**DATASET RECORDS:**
:::::
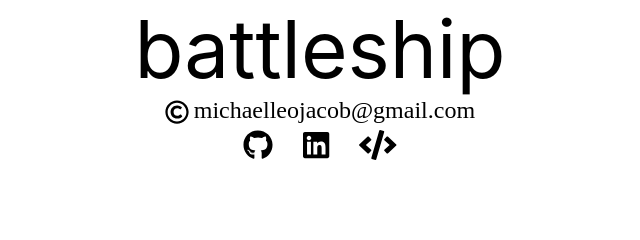
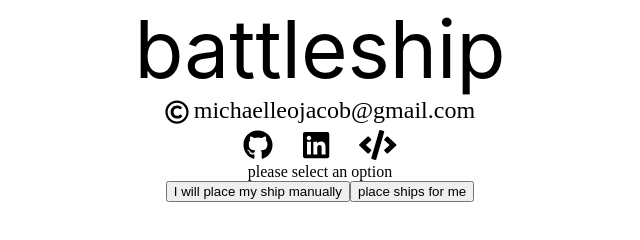
Before and after one commit to Michaelleojacob/bsBattleShipV1, a website built with webpack: page src/index.html in a window 1280 px wide. Shown: the whole page, without its empty margins (320-960 px from the left). Built offline with nearby package versions, Linux system fonts and the light colour scheme.

Commit message:
All the dom stuff up until the game actually  starts is ready to go.

```diff
--- a/src/app/app.js
+++ b/src/app/app.js
@@ -1,16 +1,11 @@
-import Player from '../player/player';
-import renderBoard from '../domComponents/makeboards';
-import cached from '../cacheDom/cacheDom';
-import ps from '../pubsub/pubsub';
+import myHeader from '../header/headercomponent';
+import renderSocials from '../socials/socials';
+import tooltipText from '../tooltip/tooltip';
+import startComponent from '../gameLoop/gameloop';
 
 export default function app() {
-  const user = Player('user');
-  const bot = Player('bot');
-
-  const { playerGridArea, botGridArea } = cached;
-  const renderUserBoard = () => renderBoard(user.getboard, user.getName, playerGridArea);
-  ps.subscribe('renderUserBoard', renderUserBoard);
-
-  const renderBotBoard = () => renderBoard(bot.getboard, bot.getName, botGridArea);
-  ps.subscribe('renderBotBoard', renderBotBoard);
+  myHeader.init();
+  renderSocials.init();
+  tooltipText.init();
+  startComponent.init();
 }
--- /dev/null
+++ b/src/gameLoop/gameloop.js
@@ -0,0 +1,40 @@
+import cached from '../cacheDom/cacheDom';
+import dom from '../domCreator/domCreator';
+import ps from '../pubsub/pubsub';
+import removeAllChildNodes from '../removeAllChildren/removeAllChildren';
+
+function startGameLoop() {
+  const { gameArea } = cached;
+
+  const button1 = dom({
+    tag: 'button',
+    text: 'I will place my ship manually',
+    attributes: [{ id: 'manual' }],
+  });
+  const button2 = dom({
+    tag: 'button',
+    text: 'place ships for me',
+    attributes: [{ id: 'random' }],
+  });
+
+  button1.addEventListener('click', () => {
+    console.log('btn1 was clicked');
+  });
+
+  button2.addEventListener('click', () => {
+    console.log('btn2 was clicked');
+  });
+
+  function init() {
+    removeAllChildNodes(gameArea);
+    gameArea.appendChild(button1);
+    gameArea.appendChild(button2);
+    ps.publish('updateTooltip', { newText: 'please select an option', color: 'black' });
+  }
+  return {
+    init,
+  };
+}
+
+const startComponent = startGameLoop();
+export default startComponent;
--- a/src/script.js
+++ b/src/script.js
@@ -1,14 +1,9 @@
-//! < do not get rid of this line lol > !\\
 import './style.css';
 import '../node_modules/@fortawesome/fontawesome-free/js/fontawesome';
 import '../node_modules/@fortawesome/fontawesome-free/js/solid';
 import '../node_modules/@fortawesome/fontawesome-free/js/regular';
 import '../node_modules/@fortawesome/fontawesome-free/js/brands';
 import '../node_modules/@fortawesome/fontawesome-free/js/all';
-import myHeader from './header/headercomponent';
-import renderSocials from './socials/socials';
-import tooltipText from './tooltip/tooltip';
+import app from './app/app';
 
-myHeader.init();
-renderSocials.init();
-tooltipText.init();
+app();
--- a/src/style.css
+++ b/src/style.css
@@ -1,4 +1,4 @@
-@import url('./styles/reset.css');
+/* @import url('./styles/reset.css'); */
 @import url('./styles/container.css');
 @import url('./socials/socials.css');
 @import url('./tooltip/tooltip.css');
--- a/src/tooltip/tooltip.js
+++ b/src/tooltip/tooltip.js
@@ -25,3 +25,7 @@ function renderToolTip() {
 
 const tooltipText = renderToolTip();
 export default tooltipText;
+
+// how to use ps to update:
+// ps.publish('updateTooltip', { newText: 'thing1', color: 'red' });
+// ps.publish('updateTooltip', { newText: 'hello', color: 'pink' });
```
Also changed, not shown: src/gameLoop/gameloop.css (added).
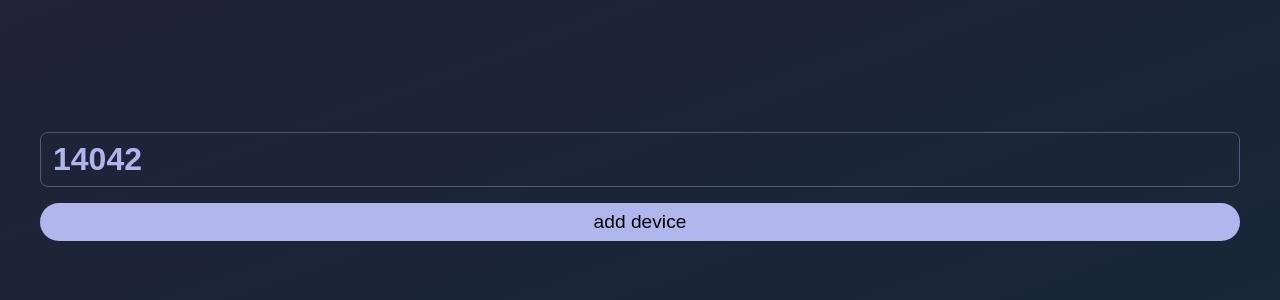
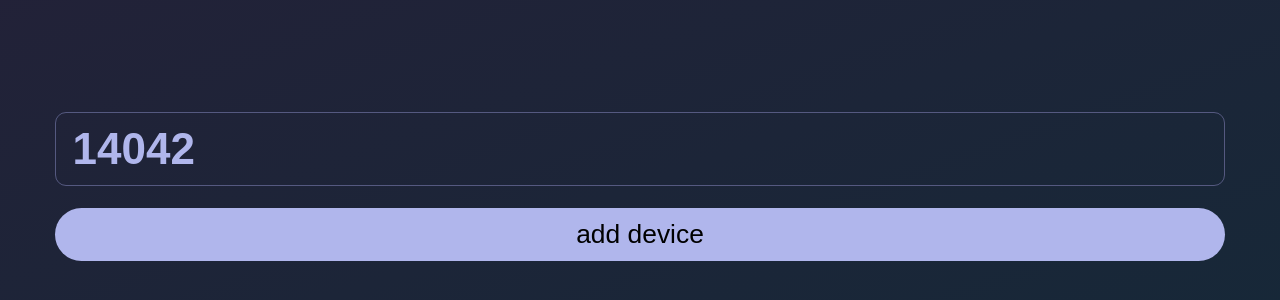
Before and after one commit to bensventures/smart-citizen-light, a React (Vite) app: page / in a window 1280 px wide. Shown: the part 214-514 px from the top of the page. Built offline with nearby package versions, Linux system fonts and the light colour scheme.

Commit message:
Center device content

```diff
--- a/package.json
+++ b/package.json
@@ -5,7 +5,8 @@
   "scripts": {
     "start": "npx parcel src/index.html",
     "build": "parcel build ./src/index.html --public-url ./",
-    "deploy": "push-dir --dir=dist --branch=gh-pages --cleanup --verbose"
+    "deploy": "push-dir --dir=dist --branch=gh-pages --cleanup --verbose && npm run clean",
+    "clean": "rm -rf .parcel-cache"
   },
   "repository": {
     "type": "git",
--- a/src/styles.scss
+++ b/src/styles.scss
@@ -11,12 +11,16 @@ html, body {
     padding: 0;
     margin: 0;
     font-family: 'Lato', sans-serif;
+    font-size: 16px;
     color:rgb(200, 200, 200);
 }
 
 .app {
     height: 100%;
     background-image: linear-gradient(-20deg, #132a38 0%, #252038 100%);
+    display: flex;
+    flex-direction: column;
+    justify-content: center;
 }
 
 .device-selector {
@@ -153,3 +157,14 @@ input::-webkit-inner-spin-button {
 input[type=number] {
   -moz-appearance: textfield;
 }
+
+@media screen and (min-height: 569px) {
+    html {
+      font-size: calc(16px + 6 * ((100vh - 569px) / 680));
+    }
+  }
+  @media screen and (min-width: 1000px) {
+    html {
+      font-size: 22px;
+    }
+}
```
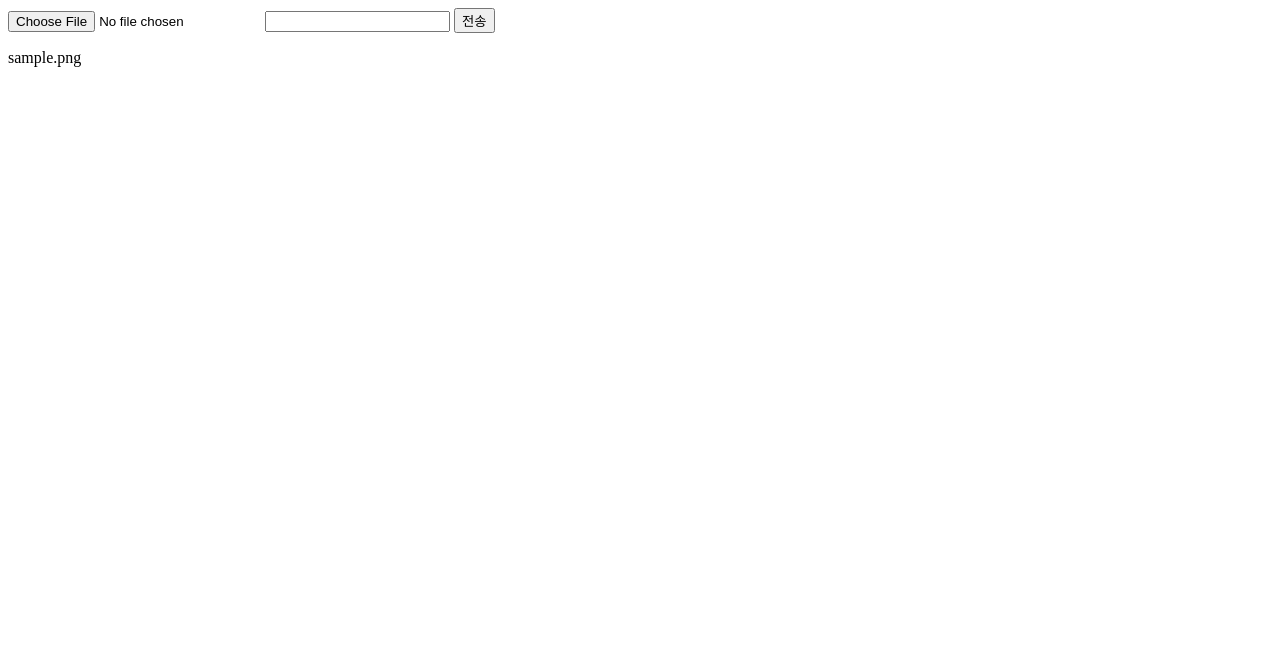
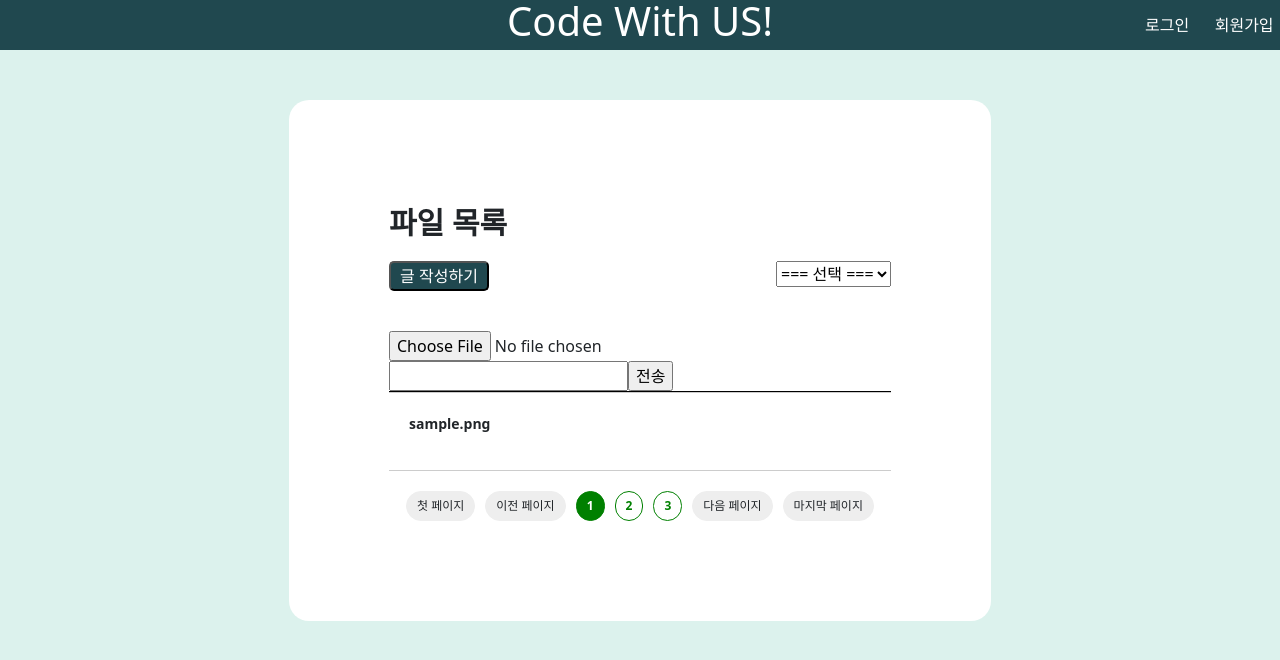
Before and after one commit to five-man/codewithus, a Django app: page /file/file/ in a window 1280 px wide. Shown: the top 660 px of the page. Run offline with Django 3.2, Linux system fonts and the light colour scheme; tables that the repository leaves empty hold one stand-in row (values such as "Sample post").

Commit message:
file_list.html 수정본

```diff
--- a/config/settings.py
+++ b/config/settings.py
@@ -141,7 +141,7 @@ USE_I18N = True
 
 USE_L10N = True
 
-USE_TZ = True
+USE_TZ = False
 
 
 # Static files (CSS, JavaScript, Images)
--- a/file/templates/file/file_list.html
+++ b/file/templates/file/file_list.html
@@ -1,9 +1,85 @@
+{% load static %}
+<!DOCTYPE html>
+<html>
+<head>
+    <link rel="stylesheet" href="https://cdn.jsdelivr.net/npm/bootstrap@5.1.3/dist/css/bootstrap.min.css"
+        integrity="sha384-1BmE4kWBq78iYhFldvKuhfTAU6auU8tT94WrHftjDbrCEXSU1oBoqyl2QvZ6jIW3" crossorigin="anonymous">
+    <link rel="stylesheet" href="{% static 'css/file_list.css'%}">
+    <meta charset="utf-8">
+    <meta name="viewport" content="width=device-width, initial-scale=1, shrink-to-fit=no">
+</head>
+
+<body>
+    <nav>
+        <div class="hamburger" style="float:left;width:33%">
+        </div>
+        <div class="navcenter" style="float:center;width:33%">
+            <h1>
+                <a href="#">Code With US!</a>
+            </h1>
+        </div>
+        <div class="navright" style="float:right;width:33%">
+            <div style="float:left;width:80%">
+                <a class=navright href="#">로그인</a>
+            </div>
+            <div style="float:right;width:20%">
+                <a class=navright href="#">회원가입</a>
+            </div>
+        </div>
+    </nav>
+
+    <div class="board_list_wrap">
+        <form>
+            <table class="board_list">
+                <caption>파일 목록</caption>
+
+                <thead>
+                    <tr>
+                        <strong>
+                            <p style="font-size: 30px;">파일 목록</p>
+                        </strong>
+
+                        <button class="submit-btn" type="submit" onclick="location.href='#';">글 작성하기</button>
+
+                        <select style="float: right;" name="language">
+                            <option value="none">=== 선택 ===</option>
+                            <option value="korean">1</option>
+                            <option value="english">2</option>
+                            <option value="chinese">3</option>
+                        </select>
+                    </tr>
                     <form action="{% url 'file:file_upload' %}" method="post" enctype="multipart/form-data">
                         {% csrf_token %}
                         <input type="file" name="file">
                         <input type="text" name="fileTitle">
                         <input type="submit" value="전송">
                     </form>
+                </thead>
+                <tbody>
                     {% for file in files %}
-<p>{{file.file_name}}</p>
+                    <tr>
+                        <td class="today1">
+                            <p align="left">
+                                <a href><strong>{{file.file_name}}</strong></a>
+                            </p>
+                        </td>
+                    </tr>
                     {% endfor %}
+                </tbody>
+
+            </table>
+
+            <div class="paging">
+                <a href="#" class="bt">첫 페이지</a>
+                <a href="#" class="bt">이전 페이지</a>
+                <a href="#" class="num on">1</a>
+                <a href="#" class="num">2</a>
+                <a href="#" class="num">3</a>
+                <a href="#" class="bt">다음 페이지</a>
+                <a href="#" class="bt">마지막 페이지</a>
+            </div>
+        </form>
+    </div>
+</body>
+
+</html>
```
Lines whose indentation alone changed are shown as unchanged.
:::::
**TASK DESCRIPTION:** From the records above, pick out and copy each line holding the word "tooltipText".

**ANSWER SPACE:**
+import tooltipText from '../tooltip/tooltip';
+  tooltipText.init();
-import tooltipText from './tooltip/tooltip';
-tooltipText.init();
 const tooltipText = renderToolTip();
 export default tooltipText;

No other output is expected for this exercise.